The next summer, two more teachers, one in fourth grade and one in third went to the training. The next year, I noticed more of the same - the students in the "Responsive" classrooms were acting much differently than the rest of the school. This made me want to learn more about Responsive Classroom, so after a lengthy conversation with my principal about what I was noticing, I was allowed to attend the Level I training the following summer as a representative from the Specials Team. What I learned during that week-long training was amazing.

 When I got back to school that August, the first thing I did was throw away my "Rules" poster. Instead, on the first day of music, each student in every class gave me one "rule" they felt needed to be in our classroom. Every. Single. Rule. was written on the IWB. We then talked about how overwhelming that many rules would be, and how cool it would be if all of those rules fit into three nice categories. The students were very intrigued, with some of the older children saying things like "no way!" The three categories I gave them were "Take care of yourself. Take care of each other. Take care of our classroom and everything in it." I asked the students to classify each of their rules into these categories. After we finished that task, I asked the students if it was going to be easier to remember x rules or 3 positive statements. Almost every student in the school said they liked the three statements better.

During the next class, we discussed consequences, but I framed it as "What happens when we don't meet these statements or expectations?" I have found that the key to student buy-in is to have the consequence be logical. Most of the problems I see in my classroom are easily solved by implementing immediate, logical consequences. What good did it do to take recess from a kid who used the xylophone improperly??? When a student needs time to cool off - they "Take a break." I no longer go into a long diatribe about what a student did wrong or should do differently. Now I simply tell a student "Johnny, take a break." That student goes to a chair in a designated spot in the room, and is invited back after several minutes. If a child misuses an instrument, they lose the privilege of using the instrument.

Basically, I have no rules in my classroom. Instead, I use norms or positive expectations. Student buy-in is key to this and it's totally worth the class time devoted to setting this up each year.

My thoughts have evolved slightly since I first did this in my classroom, but the principles are still there. I now have all of their ideas fit into a "MUSIC" acrostic with norms/expectations, and my students understand that some activities are privileges and are much more respectful of the expectations in my classroom.

Friday, June 13, 2014
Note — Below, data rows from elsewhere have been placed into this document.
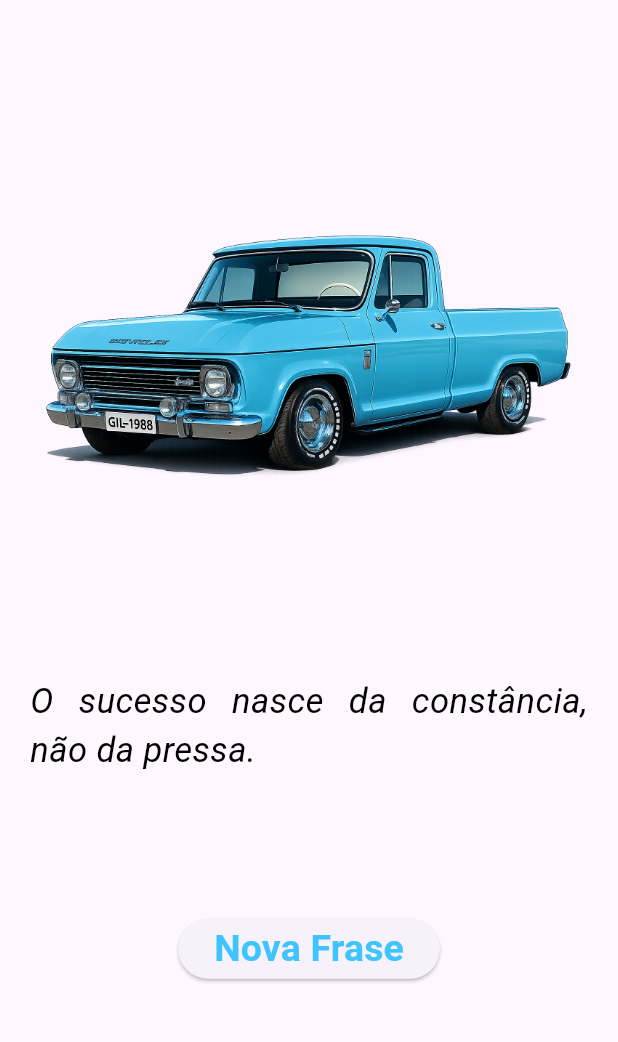
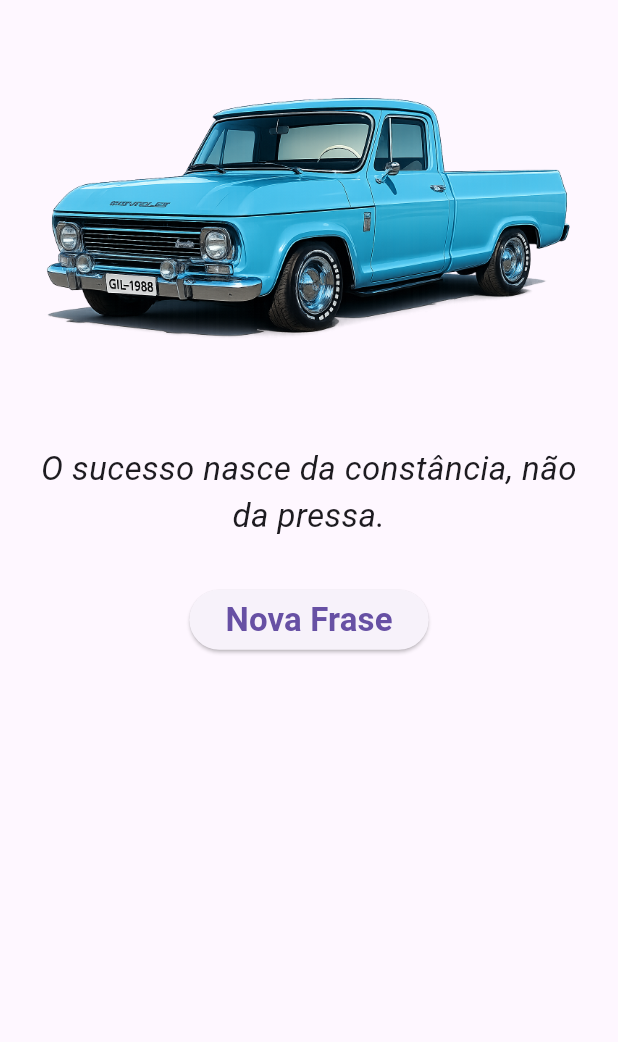
Before and after one commit to GilRossi/flutter_curso_frases_motivacionais, a Flutter app: the screen it shows after launch, after a tap on "Nova Frase", on a phone screen of 412 x 824 dp, the part 84-1126 px from its top. Run offline on Flutter 3.47's test engine with Material 3 defaults, Android fonts, the phone set to English and light mode, and no system bars.

Commit message:
IA refacotring

```diff
--- a/lib/main.dart
+++ b/lib/main.dart
@@ -1,12 +1,20 @@
 import 'package:flutter/material.dart';
 import 'dart:math';
 
-void main(){
-  runApp(MaterialApp(
+void main() {
+  runApp(const MyApp());
+}
+
+class MyApp extends StatelessWidget {
+  const MyApp({super.key});
+
+  @override
+  Widget build(BuildContext context) {
+    return MaterialApp(
       debugShowCheckedModeBanner: false,
-    home: Home()
-    ),
+      home: const Home(),
     );
+  }
 }
 
 class Home extends StatefulWidget {
@@ -17,8 +25,7 @@ class Home extends StatefulWidget {
 }
 
 class _HomeState extends State<Home> {
-
-  var _frases = [
+  final List<String> _frases = [
     "Acredite em você, o primeiro passo já te coloca à frente.",
     "Pequenos progressos diários constroem grandes conquistas.",
     "Desistir não acelera o caminho, insistir sim.",
@@ -30,59 +37,58 @@ class _HomeState extends State<Home> {
     "Faça o seu melhor agora, o futuro agradece."
   ];
 
-  var _fraseGerada = "Clique abaixo para gerar uma nova frase!";
+  String _fraseGerada = "Clique abaixo para gerar uma nova frase!";
 
-  void _gerarFrase(){
-    var numSorteado = Random().nextInt(_frases.length);
-
+  void _gerarFrase() {
+    final random = Random();
     setState(() {
-      _fraseGerada = _frases[numSorteado];
+      _fraseGerada = _frases[random.nextInt(_frases.length)];
     });
   }
 
   @override
   Widget build(BuildContext context) {
+    final alturaTela = MediaQuery.of(context).size.height;
+
     return Scaffold(
       appBar: AppBar(
-        title: Text(
-            "Frases Motivacionais",
-          style: TextStyle(
+        title: const Text("Frases Motivacionais"),
+        backgroundColor: Colors.lightBlueAccent[100],
+      ),
+      body: SingleChildScrollView(
+        child: Padding(
+          padding: const EdgeInsets.all(20),
+          child: Column(
+            children: [
+              SizedBox(
+                height: alturaTela * 0.3,
+                child: Image.asset(
+                  "images/c10.png",
+                  fit: BoxFit.contain,
                 ),
               ),
-        backgroundColor: Colors.lightBlueAccent[100],
-      ),
-      body: Container(
-        padding: EdgeInsets.all(20),
-        decoration: BoxDecoration(
-        ),
-        child: Column(
-          mainAxisAlignment: MainAxisAlignment.spaceEvenly,
-          children: [
-            Image.asset(
-                "images/c10.png",
-              fit: BoxFit.fitWidth,
-            ),
+              const SizedBox(height: 30),
               Text(
                 _fraseGerada,
-              textAlign: TextAlign.justify,
-              style: TextStyle(
-                fontSize: 23,
+                textAlign: TextAlign.center,
+                style: const TextStyle(
+                  fontSize: 22,
                   fontStyle: FontStyle.italic,
-                color: Colors.black,
                 ),
               ),
+              const SizedBox(height: 30),
               ElevatedButton(
-              child: Text(
+                onPressed: _gerarFrase,
+                child: const Text(
                   "Nova Frase",
                   style: TextStyle(
-                  fontSize: 25,
-                  color: Colors.lightBlueAccent,
+                    fontSize: 22,
                     fontWeight: FontWeight.bold,
                   ),
                 ),
-              onPressed: _gerarFrase
               ),
             ],
+          ),
         ),
       ),
     );
```
Lines whose indentation alone changed are shown as unchanged.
Welcome to my blog's new home. I used to host this blog at WordPress, but found that Blogger was much more my style and easier to use.

To see my old posts, click here.

It has been a wild ride since I started the original blog, but I'm hoping that with a fresh start comes more regular posts.